Exercise inputs Start Marker

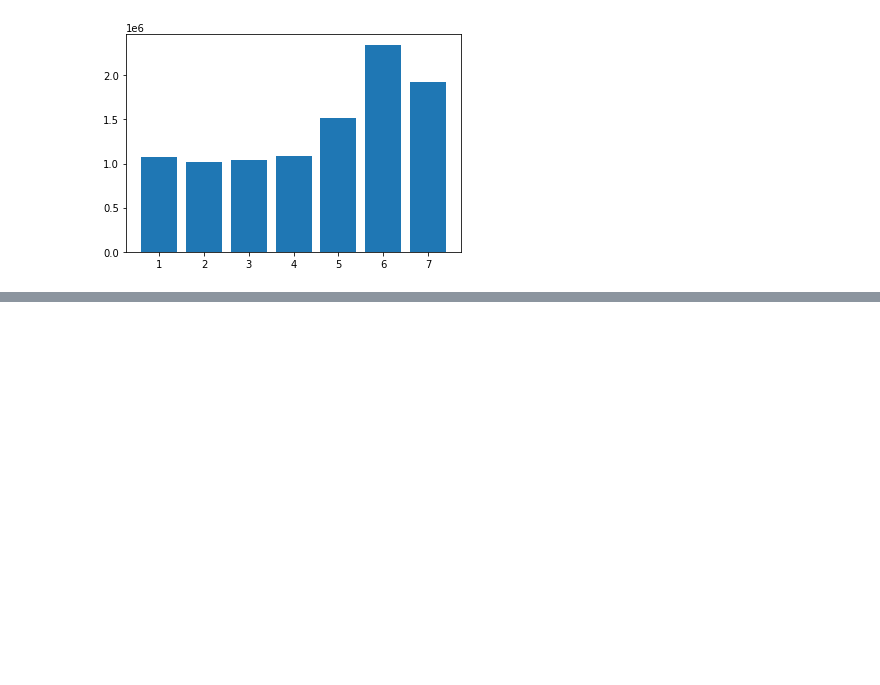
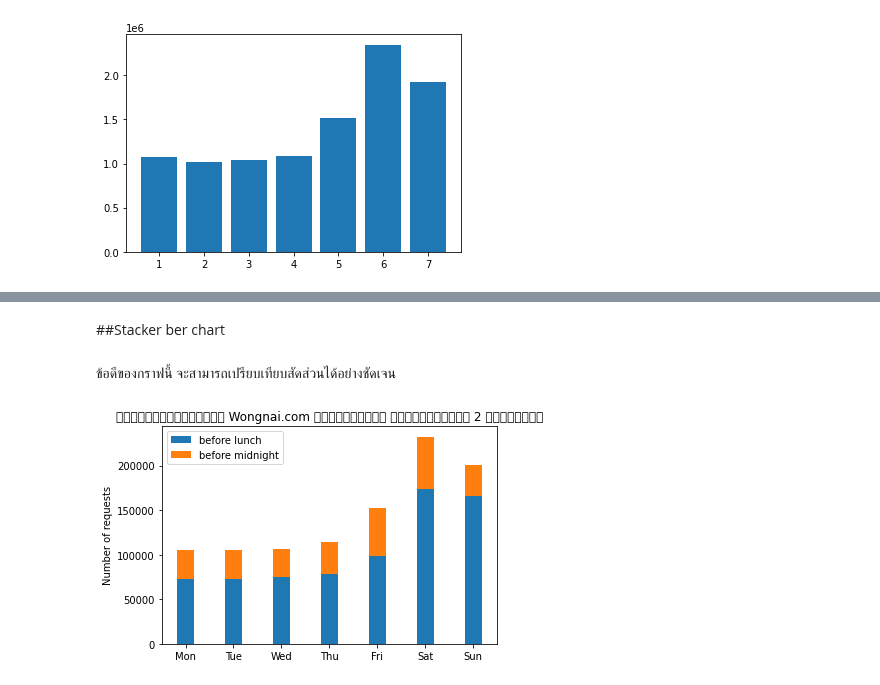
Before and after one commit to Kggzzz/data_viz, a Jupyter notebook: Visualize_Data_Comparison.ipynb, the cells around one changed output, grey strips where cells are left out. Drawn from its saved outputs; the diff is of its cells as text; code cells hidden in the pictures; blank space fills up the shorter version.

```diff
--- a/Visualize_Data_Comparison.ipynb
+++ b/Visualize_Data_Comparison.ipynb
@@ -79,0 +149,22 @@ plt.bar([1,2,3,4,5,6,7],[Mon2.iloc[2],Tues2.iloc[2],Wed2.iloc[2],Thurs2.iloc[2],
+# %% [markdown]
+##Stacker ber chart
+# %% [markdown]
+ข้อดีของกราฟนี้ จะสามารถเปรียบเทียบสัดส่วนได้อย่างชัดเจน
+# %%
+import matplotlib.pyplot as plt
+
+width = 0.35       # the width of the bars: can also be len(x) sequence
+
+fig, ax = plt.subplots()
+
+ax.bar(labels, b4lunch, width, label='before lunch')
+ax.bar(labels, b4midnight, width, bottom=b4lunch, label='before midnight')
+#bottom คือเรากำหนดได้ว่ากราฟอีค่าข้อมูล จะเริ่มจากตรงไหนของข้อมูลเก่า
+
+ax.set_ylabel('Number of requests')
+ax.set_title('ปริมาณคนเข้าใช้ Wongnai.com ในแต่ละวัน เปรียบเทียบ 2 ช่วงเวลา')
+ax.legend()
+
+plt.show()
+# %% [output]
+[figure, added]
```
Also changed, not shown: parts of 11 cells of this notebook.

Exercise inputs End Marker
Exercise inputs Start Marker

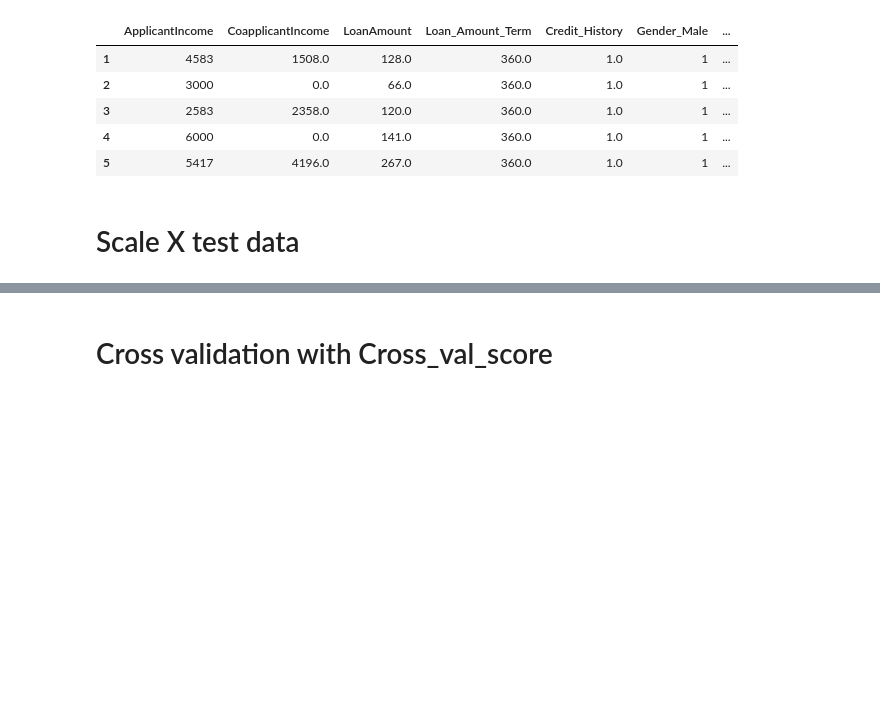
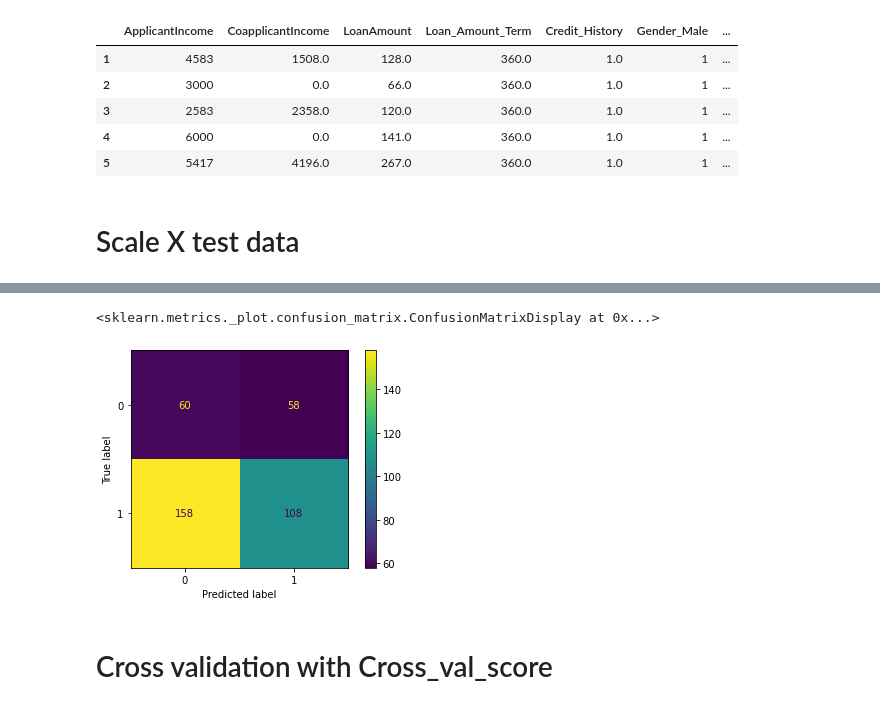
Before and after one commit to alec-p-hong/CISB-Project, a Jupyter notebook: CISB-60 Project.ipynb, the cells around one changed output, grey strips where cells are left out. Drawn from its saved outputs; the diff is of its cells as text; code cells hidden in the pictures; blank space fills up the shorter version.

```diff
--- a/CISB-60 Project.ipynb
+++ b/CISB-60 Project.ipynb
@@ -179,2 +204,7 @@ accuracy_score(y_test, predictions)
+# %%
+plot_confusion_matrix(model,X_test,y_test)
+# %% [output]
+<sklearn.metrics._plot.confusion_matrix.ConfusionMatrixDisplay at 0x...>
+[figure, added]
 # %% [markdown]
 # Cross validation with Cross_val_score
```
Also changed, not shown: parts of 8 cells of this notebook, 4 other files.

Exercise inputs End Marker
Exercise inputs Start Marker

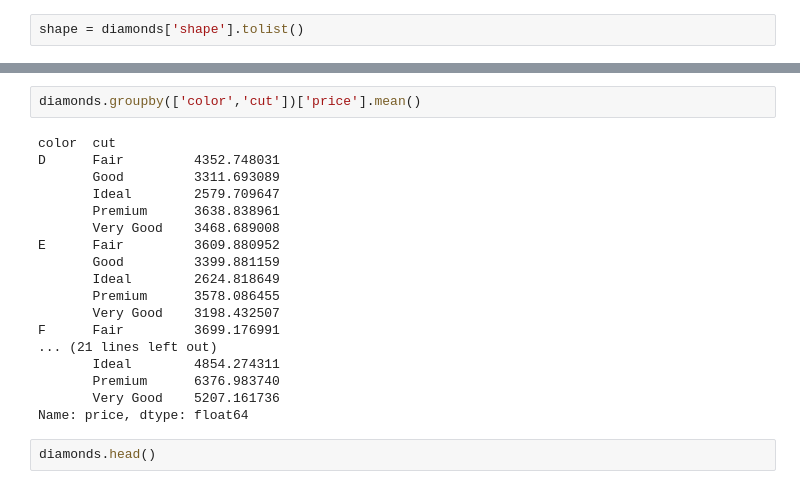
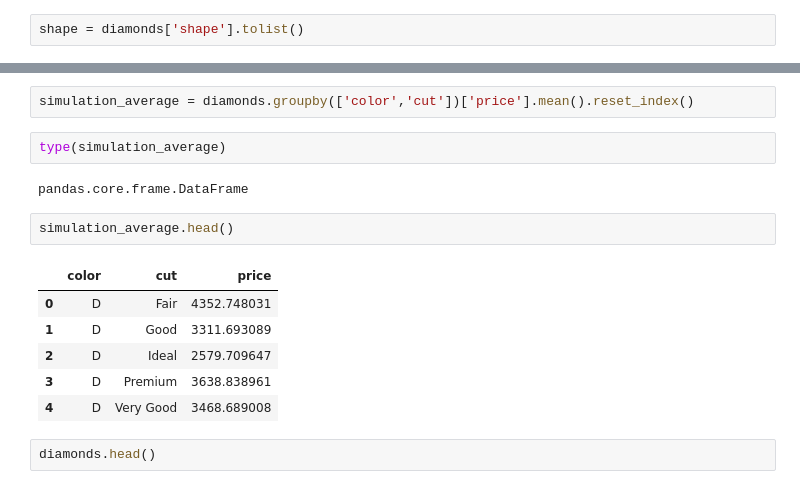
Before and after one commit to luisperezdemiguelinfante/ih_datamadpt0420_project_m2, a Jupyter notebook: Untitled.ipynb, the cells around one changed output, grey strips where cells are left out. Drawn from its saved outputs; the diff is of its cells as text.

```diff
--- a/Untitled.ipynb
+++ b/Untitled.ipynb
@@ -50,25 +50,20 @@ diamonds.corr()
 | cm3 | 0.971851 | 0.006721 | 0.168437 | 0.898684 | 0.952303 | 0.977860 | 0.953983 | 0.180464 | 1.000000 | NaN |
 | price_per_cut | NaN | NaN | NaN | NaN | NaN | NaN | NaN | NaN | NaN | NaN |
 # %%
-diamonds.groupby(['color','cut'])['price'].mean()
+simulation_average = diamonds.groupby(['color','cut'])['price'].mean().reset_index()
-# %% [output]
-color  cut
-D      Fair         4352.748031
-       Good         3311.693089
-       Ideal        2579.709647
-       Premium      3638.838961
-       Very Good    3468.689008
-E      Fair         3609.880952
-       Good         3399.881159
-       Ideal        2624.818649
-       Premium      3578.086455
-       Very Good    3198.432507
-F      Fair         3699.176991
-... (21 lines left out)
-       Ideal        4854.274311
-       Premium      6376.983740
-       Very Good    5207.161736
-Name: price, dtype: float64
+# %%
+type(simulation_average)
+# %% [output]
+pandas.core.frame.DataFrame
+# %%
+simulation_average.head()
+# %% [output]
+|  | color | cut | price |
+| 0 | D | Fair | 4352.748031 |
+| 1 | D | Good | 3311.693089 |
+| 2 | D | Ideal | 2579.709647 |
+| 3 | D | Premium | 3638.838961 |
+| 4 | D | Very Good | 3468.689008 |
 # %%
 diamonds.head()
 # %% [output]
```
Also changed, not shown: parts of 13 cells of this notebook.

Exercise inputs End Marker

What to produce: Find every line in the records that has the word "left". Copy those lines.

Solved exercise:
Before and after one commit to Kggzzz/data_viz, a Jupyter notebook: Visualize_Data_Comparison.ipynb, the cells around one changed output, grey strips where cells are left out. Drawn from its saved outputs; the diff is of its cells as text; code cells hidden in the pictures; blank space fills up the shorter version.
Before and after one commit to alec-p-hong/CISB-Project, a Jupyter notebook: CISB-60 Project.ipynb, the cells around one changed output, grey strips where cells are left out. Drawn from its saved outputs; the diff is of its cells as text; code cells hidden in the pictures; blank space fills up the shorter version.
Before and after one commit to luisperezdemiguelinfante/ih_datamadpt0420_project_m2, a Jupyter notebook: Untitled.ipynb, the cells around one changed output, grey strips where cells are left out. Drawn from its saved outputs; the diff is of its cells as text.
-... (21 lines left out)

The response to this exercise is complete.